2. Personalized Customer Success and Service
Getting initial product adoption is something to be proud of, but it’s only half the battle. As your product evolves and you release new features and capabilities, your customers will need to learn about them. This means that you must have a robust Customer Success and Services team in their corner to provide guidance. For these interactions to be impactful, it’s essential that they’re personalized to each customer use case (i.e., show them how the new feature or capability can help them.) Without this granular knowledge, they may not get total value.

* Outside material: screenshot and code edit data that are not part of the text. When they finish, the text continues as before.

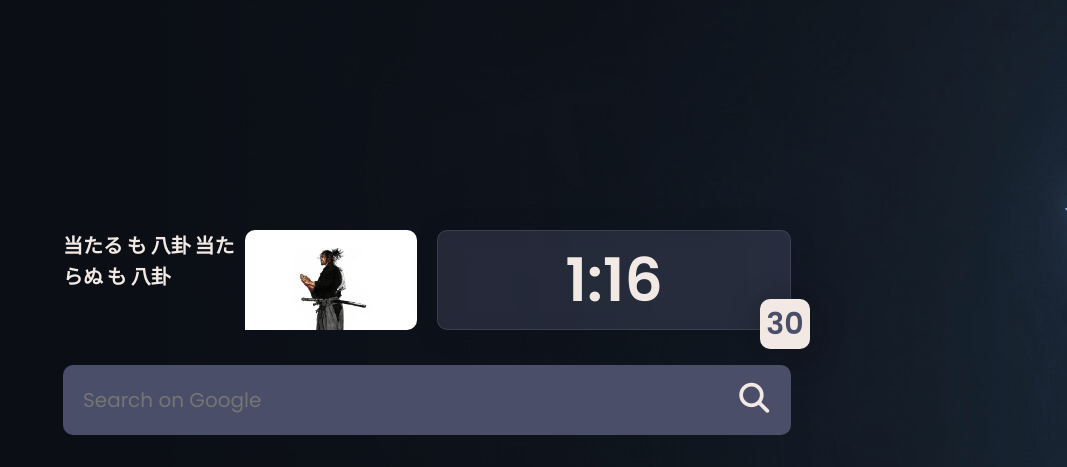
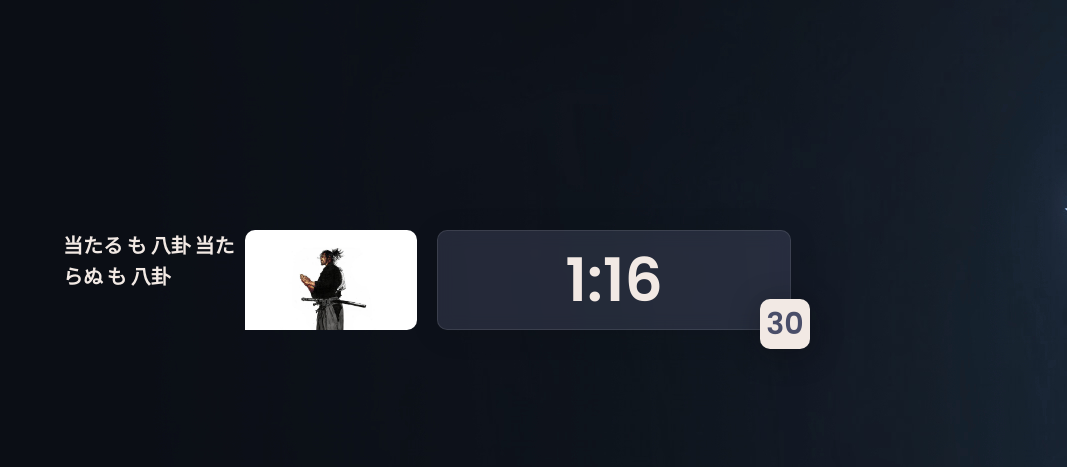
Before and after one commit to unvevaldi/fucking_startpage, a plain HTML site: page index.html in a window 1280 px wide. Shown: the top 467 px of the page, without its empty margins (213-1280 px from the left). Drawn offline with Linux system fonts and the light colour scheme.

Commit message:
Update index.html

```diff
--- a/index.html
+++ b/index.html
@@ -21,17 +21,6 @@
             <div class="secondsContainer">
                 <div id="seconds"></div>
             </div>
-        </div>
-        <div class="card_3">
-            <form action="https://www.google.com/search?q=a">
-                <div class="search">
-                    <input type="search" name="q" aria-label="Search" placeholder="Search on Google">
-                    <i class="fa-solid fa-magnifying-glass iconSearch"></i>
-                </div>
-                <button type="submit" hidden>
-                    Search
-                </button>
-            </form>
         </div>
         <div class="card_4">
             <a class="link" href="https://www.youtube.com/">
```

The challenge here is that this is hard to scale. Even with dozens of customers, it will be tough for your teams to maintain these meaningful relationships. At most, they’ll be able to have a one-off Zoom meeting. More than likely, this won’t be enough. Again, this is a missed opportunity. But if you support your Customer Success and Service teams with an LMS, they can continually deliver the content your customers need as your product evolves. Then, if they need additional education, they can reach your teams, who now have significantly more time to have strategic conversations.
3. Create an Always-on Academy
Despite your best efforts, you can’t always be there to help your customers. Maybe they only have time to learn at night after your teams have gone home for the day or they can only do it on their way to work when it’s too noisy to chat live. If your customers don’t have an alternative way to learn, they’ll have no way to level up their knowledge. This is why you need to have an always-on academy that gives them the ability to learn whenever and wherever they are. Then, if they need additional information or have follow-up questions, they can reach out to your teams during working hours.
Now, take a step back and think about the three different ways outlined above. What do they have in common? They all give your customers what they need to be successful with your product. When they’re successful, they stick around for the long haul.
The worst thing you can do is assume that your customers will automatically grab the reins and start flying. Before they get there, you have to show them why and how your product or update is worth their time — and you have to do it at light speed. This isn’t a product thing. It’s a life thing. If someone doesn’t understand something or see why it’s valuable, they’re not using it. This is why it's so important to do everything in your power to decrease Time to Value. Full stop.